▶ **Your task**: Nothing in the listing should be dropped or altered when it is copied.

(Exercise data begins)

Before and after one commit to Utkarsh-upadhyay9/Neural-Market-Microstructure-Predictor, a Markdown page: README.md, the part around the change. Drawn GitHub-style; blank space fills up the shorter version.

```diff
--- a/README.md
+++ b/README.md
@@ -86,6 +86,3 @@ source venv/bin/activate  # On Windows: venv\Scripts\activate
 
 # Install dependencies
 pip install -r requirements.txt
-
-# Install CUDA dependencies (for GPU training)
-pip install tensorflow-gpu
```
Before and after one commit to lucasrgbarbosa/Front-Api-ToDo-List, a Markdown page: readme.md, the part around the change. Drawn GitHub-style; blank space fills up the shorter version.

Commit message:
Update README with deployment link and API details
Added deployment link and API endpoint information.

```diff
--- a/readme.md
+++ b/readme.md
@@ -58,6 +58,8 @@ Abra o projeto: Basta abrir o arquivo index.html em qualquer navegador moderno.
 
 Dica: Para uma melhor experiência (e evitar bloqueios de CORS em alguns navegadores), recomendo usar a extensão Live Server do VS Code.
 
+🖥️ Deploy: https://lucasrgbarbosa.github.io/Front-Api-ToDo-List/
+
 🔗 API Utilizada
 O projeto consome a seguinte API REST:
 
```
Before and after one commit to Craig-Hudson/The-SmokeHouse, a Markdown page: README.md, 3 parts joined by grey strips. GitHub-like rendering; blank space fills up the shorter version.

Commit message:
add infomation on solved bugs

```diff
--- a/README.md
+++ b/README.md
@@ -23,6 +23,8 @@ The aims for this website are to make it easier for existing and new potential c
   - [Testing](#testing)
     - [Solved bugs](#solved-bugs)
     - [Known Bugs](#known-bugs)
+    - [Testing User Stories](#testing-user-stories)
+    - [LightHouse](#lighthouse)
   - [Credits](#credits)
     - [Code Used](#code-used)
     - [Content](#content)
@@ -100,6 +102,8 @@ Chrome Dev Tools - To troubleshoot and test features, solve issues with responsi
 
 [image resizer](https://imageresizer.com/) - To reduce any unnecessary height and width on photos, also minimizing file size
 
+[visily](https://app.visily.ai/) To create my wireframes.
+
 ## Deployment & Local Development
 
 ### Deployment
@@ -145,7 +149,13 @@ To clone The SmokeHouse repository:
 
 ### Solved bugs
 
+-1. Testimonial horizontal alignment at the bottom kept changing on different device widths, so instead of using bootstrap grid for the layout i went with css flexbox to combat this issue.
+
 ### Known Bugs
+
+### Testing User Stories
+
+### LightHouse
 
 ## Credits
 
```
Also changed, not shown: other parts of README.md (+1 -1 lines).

(Exercise data ends)

▶ **Reply to the exercise**:
Before and after one commit to Utkarsh-upadhyay9/Neural-Market-Microstructure-Predictor, a Markdown page: README.md, the part around the change. Drawn GitHub-style; blank space fills up the shorter version.

```diff
--- a/README.md
+++ b/README.md
@@ -86,6 +86,3 @@ source venv/bin/activate  # On Windows: venv\Scripts\activate
 
 # Install dependencies
 pip install -r requirements.txt
-
-# Install CUDA dependencies (for GPU training)
-pip install tensorflow-gpu
```
Before and after one commit to lucasrgbarbosa/Front-Api-ToDo-List, a Markdown page: readme.md, the part around the change. Drawn GitHub-style; blank space fills up the shorter version.

Commit message:
Update README with deployment link and API details
Added deployment link and API endpoint information.

```diff
--- a/readme.md
+++ b/readme.md
@@ -58,6 +58,8 @@ Abra o projeto: Basta abrir o arquivo index.html em qualquer navegador moderno.
 
 Dica: Para uma melhor experiência (e evitar bloqueios de CORS em alguns navegadores), recomendo usar a extensão Live Server do VS Code.
 
+🖥️ Deploy: https://lucasrgbarbosa.github.io/Front-Api-ToDo-List/
+
 🔗 API Utilizada
 O projeto consome a seguinte API REST:
 
```
Before and after one commit to Craig-Hudson/The-SmokeHouse, a Markdown page: README.md, 3 parts joined by grey strips. GitHub-like rendering; blank space fills up the shorter version.

Commit message:
add infomation on solved bugs

```diff
--- a/README.md
+++ b/README.md
@@ -23,6 +23,8 @@ The aims for this website are to make it easier for existing and new potential c
   - [Testing](#testing)
     - [Solved bugs](#solved-bugs)
     - [Known Bugs](#known-bugs)
+    - [Testing User Stories](#testing-user-stories)
+    - [LightHouse](#lighthouse)
   - [Credits](#credits)
     - [Code Used](#code-used)
     - [Content](#content)
@@ -100,6 +102,8 @@ Chrome Dev Tools - To troubleshoot and test features, solve issues with responsi
 
 [image resizer](https://imageresizer.com/) - To reduce any unnecessary height and width on photos, also minimizing file size
 
+[visily](https://app.visily.ai/) To create my wireframes.
+
 ## Deployment & Local Development
 
 ### Deployment
@@ -145,7 +149,13 @@ To clone The SmokeHouse repository:
 
 ### Solved bugs
 
+-1. Testimonial horizontal alignment at the bottom kept changing on different device widths, so instead of using bootstrap grid for the layout i went with css flexbox to combat this issue.
+
 ### Known Bugs
+
+### Testing User Stories
+
+### LightHouse
 
 ## Credits
 
```
Also changed, not shown: other parts of README.md (+1 -1 lines).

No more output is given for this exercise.